The Truth?

However, one should be reminded that the ‘freedom’ is very limited. First, both women and men are
not allowed to have public sexual intercourse, despite the fact that the punishment on gays are harsher
and discrimination towards gays are more serious than those of lesbians. Second, if they are witnessed
to have such behavior, they will absolutely receive serious punishment (Sharhurur 2009: 204-205). In fact,
homosexuality is regarded as immoral and a violation of the normal institution of marriage (Siraj 2012: 451).

Why Religion matters?
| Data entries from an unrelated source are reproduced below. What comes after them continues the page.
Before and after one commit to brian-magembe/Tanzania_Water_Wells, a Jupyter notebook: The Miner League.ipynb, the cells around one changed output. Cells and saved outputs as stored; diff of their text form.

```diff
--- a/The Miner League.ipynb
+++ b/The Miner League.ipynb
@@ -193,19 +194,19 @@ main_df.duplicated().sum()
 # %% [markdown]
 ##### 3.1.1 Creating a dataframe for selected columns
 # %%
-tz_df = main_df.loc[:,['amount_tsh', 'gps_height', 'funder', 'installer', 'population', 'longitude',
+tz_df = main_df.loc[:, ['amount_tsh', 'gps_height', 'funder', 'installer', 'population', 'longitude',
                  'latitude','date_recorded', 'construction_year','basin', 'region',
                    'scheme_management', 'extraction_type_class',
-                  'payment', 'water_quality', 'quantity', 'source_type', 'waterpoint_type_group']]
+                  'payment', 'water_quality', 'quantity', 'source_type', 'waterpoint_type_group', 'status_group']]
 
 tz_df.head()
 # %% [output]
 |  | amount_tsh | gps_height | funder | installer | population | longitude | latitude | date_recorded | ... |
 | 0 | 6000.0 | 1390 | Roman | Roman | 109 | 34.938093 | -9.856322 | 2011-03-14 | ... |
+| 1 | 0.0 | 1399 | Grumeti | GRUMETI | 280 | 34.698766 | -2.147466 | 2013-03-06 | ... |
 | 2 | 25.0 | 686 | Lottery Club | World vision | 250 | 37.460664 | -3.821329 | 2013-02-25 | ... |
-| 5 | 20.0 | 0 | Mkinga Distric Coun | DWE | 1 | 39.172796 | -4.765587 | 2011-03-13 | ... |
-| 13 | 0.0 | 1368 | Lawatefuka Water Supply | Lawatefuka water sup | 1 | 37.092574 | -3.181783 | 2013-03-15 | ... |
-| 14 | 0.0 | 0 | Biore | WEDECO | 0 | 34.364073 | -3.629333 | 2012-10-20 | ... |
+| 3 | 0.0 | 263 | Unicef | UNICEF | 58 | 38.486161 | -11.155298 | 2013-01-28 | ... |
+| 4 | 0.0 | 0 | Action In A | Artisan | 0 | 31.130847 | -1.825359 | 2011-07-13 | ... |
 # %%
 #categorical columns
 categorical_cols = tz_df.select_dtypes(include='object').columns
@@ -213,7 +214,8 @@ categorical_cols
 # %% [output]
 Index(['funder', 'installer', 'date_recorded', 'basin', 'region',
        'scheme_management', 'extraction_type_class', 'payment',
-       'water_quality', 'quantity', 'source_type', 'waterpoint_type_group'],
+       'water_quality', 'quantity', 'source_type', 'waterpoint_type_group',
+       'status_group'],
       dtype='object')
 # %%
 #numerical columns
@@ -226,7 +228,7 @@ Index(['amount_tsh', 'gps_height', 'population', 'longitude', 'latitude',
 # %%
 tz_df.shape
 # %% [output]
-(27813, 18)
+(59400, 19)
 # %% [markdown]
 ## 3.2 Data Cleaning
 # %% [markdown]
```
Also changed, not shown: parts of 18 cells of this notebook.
Since Djibouti, like many other African countries, is a country with the majority of Muslims, the social attitudes
towards LGBT are largely shaped by Muslim thoughts (Siraj 2012: 451). The influence of Muslim is always stressed that
it largely shapes the identity of people in every aspect of daily life and personal development ( Siraj 2012: 457).
It is regarded as a very serious matter if Muslims violate their religion beliefs, making homosexuals unwilling to
admit their identity. Sometimes they may even find themselves being lost if they are rejected by Muslim society
and family (Siraj 2012).

The difficulties Lesbian Muslims may encounter (Siraj 2012)

  • supposed to be tied with Muslim which does not accept their sexual oreintation (Siraj 2012: 452)
  • their religious citizenship will be denied if their LGBT identity are known (Siraji 2012: 452)
=>freedom of religion and freedom of relationship cannot exist at the same time
  • no 'theological capital' which possesed by Jewish and Christians, meaning religious organizations for LGBT are not available (Siraj 2012: 452)
  • no support and even opposition from Islamic family members (Siraji 2012: 455)
  • internal struggle between faith and LGBT emotions (Siraji 2012:460)